The answer must consist of every line in the records below that contains the string "getElementById".
----------------
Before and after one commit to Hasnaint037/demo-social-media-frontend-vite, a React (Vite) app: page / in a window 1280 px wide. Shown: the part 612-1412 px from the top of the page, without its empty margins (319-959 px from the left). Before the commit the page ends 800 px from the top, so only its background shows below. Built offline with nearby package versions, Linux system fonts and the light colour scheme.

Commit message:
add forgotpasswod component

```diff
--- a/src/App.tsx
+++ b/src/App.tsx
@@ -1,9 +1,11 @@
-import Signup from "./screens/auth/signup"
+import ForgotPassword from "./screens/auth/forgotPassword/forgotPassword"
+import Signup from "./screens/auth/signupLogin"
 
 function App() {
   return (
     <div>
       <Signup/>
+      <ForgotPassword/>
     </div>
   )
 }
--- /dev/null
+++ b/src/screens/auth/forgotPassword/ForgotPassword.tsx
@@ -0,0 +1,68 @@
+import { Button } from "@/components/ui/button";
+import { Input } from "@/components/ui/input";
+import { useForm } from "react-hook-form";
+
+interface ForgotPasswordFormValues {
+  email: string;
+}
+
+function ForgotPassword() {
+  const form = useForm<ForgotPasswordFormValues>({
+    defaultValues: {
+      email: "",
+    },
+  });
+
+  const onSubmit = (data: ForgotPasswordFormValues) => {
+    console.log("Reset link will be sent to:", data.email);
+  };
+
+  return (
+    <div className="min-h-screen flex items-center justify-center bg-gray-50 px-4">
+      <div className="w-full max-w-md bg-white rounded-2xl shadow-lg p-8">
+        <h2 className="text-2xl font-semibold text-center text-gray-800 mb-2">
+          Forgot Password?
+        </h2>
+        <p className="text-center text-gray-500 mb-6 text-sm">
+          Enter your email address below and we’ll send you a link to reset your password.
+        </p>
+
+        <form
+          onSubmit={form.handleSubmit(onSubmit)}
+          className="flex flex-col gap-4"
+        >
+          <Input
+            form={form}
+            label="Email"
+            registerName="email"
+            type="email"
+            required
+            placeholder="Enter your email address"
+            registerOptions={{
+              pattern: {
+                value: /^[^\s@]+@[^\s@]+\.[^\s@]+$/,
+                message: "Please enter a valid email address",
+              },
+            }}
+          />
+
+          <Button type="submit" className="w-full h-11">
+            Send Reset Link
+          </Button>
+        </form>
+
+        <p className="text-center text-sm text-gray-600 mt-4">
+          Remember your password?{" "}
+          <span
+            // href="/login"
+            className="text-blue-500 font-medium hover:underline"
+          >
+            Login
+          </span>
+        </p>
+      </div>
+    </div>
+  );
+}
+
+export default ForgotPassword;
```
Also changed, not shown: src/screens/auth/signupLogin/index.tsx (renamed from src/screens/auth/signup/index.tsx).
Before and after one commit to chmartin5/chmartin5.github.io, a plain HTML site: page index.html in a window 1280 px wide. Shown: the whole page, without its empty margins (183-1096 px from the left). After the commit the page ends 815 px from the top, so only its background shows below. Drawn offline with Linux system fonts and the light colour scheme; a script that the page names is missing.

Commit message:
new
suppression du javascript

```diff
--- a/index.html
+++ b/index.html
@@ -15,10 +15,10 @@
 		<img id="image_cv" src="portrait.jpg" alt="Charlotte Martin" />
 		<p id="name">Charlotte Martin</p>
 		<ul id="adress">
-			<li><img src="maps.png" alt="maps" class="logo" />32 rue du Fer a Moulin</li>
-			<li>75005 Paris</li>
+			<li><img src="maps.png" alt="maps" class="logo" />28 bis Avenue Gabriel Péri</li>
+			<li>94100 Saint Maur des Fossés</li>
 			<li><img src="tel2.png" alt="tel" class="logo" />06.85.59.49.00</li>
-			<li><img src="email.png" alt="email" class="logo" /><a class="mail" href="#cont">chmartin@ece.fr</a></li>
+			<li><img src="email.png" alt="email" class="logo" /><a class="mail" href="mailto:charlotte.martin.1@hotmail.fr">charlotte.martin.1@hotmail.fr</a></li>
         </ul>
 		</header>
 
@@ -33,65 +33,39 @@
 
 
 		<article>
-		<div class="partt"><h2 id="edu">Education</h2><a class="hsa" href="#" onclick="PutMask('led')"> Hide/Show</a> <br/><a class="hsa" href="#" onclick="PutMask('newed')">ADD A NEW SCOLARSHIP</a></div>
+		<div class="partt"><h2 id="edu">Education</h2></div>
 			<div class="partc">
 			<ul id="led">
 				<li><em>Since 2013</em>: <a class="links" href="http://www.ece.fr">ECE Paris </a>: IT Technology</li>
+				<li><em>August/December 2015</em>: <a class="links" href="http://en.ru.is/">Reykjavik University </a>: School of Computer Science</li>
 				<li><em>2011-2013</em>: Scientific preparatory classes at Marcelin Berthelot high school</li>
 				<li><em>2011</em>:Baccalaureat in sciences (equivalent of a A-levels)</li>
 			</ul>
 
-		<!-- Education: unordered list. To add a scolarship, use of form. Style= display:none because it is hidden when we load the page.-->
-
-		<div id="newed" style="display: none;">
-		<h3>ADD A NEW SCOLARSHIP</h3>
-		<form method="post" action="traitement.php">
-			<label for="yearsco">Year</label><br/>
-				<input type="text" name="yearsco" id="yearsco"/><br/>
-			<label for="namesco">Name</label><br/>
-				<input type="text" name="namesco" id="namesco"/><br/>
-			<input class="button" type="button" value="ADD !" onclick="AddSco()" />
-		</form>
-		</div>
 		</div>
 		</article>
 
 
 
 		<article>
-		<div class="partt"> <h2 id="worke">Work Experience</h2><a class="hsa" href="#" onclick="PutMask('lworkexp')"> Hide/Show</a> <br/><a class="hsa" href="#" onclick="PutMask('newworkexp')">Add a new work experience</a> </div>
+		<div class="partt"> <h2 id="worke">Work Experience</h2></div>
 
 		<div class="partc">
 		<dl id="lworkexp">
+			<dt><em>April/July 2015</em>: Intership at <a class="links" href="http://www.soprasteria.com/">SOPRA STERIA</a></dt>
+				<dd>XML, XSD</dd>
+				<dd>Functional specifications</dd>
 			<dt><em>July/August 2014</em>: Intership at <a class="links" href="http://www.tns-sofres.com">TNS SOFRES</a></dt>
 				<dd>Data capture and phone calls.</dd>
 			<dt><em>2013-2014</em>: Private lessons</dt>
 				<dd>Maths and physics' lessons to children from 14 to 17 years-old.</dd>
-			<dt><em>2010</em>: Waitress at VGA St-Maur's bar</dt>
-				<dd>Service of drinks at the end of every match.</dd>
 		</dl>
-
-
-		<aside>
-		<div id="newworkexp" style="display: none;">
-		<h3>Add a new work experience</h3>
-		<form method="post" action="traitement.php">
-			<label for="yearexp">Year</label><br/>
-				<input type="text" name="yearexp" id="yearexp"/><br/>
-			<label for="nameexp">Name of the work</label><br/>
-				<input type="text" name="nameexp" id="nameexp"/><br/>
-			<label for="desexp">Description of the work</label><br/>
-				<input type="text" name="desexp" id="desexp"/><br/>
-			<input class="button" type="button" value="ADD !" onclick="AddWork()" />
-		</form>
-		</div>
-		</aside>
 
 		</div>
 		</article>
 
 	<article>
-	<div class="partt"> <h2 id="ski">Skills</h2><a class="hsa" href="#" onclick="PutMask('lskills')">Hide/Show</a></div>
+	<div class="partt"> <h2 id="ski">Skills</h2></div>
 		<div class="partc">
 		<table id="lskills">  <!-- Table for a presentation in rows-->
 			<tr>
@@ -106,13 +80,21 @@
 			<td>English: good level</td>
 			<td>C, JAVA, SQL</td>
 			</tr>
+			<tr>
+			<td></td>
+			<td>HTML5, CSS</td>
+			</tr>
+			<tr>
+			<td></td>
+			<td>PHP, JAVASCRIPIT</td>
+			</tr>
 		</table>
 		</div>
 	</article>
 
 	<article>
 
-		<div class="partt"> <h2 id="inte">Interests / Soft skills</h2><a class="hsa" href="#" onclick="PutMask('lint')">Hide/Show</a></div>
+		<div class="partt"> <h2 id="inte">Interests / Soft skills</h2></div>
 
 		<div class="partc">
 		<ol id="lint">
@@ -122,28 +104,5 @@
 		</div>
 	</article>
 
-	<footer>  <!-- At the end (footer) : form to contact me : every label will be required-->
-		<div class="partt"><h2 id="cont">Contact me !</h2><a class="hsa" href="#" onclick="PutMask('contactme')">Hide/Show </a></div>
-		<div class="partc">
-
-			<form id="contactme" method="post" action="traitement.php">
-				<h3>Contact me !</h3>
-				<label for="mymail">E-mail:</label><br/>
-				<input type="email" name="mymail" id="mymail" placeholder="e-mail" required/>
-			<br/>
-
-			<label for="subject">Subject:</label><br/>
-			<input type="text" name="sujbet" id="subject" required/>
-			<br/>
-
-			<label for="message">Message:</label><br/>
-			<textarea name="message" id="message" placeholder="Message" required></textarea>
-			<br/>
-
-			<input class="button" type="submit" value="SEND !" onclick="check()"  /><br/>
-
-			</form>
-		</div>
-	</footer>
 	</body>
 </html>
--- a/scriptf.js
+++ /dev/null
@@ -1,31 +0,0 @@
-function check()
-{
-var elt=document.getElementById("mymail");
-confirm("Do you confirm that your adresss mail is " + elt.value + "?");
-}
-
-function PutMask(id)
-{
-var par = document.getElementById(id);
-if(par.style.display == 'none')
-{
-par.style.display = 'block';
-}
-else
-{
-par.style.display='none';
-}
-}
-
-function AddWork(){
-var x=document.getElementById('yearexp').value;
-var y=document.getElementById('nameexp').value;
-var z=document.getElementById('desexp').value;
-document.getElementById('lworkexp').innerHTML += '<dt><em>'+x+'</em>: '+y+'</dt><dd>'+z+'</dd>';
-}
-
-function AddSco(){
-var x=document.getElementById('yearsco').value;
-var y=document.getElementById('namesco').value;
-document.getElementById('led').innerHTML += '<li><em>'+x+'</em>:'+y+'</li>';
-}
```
----------------
**Task result**
-var elt=document.getElementById("mymail");
-var par = document.getElementById(id);
-var x=document.getElementById('yearexp').value;
-var y=document.getElementById('nameexp').value;
-var z=document.getElementById('desexp').value;
-document.getElementById('lworkexp').innerHTML += '<dt><em>'+x+'</em>: '+y+'</dt><dd>'+z+'</dd>';
-var x=document.getElementById('yearsco').value;
-var y=document.getElementById('namesco').value;
-document.getElementById('led').innerHTML += '<li><em>'+x+'</em>:'+y+'</li>';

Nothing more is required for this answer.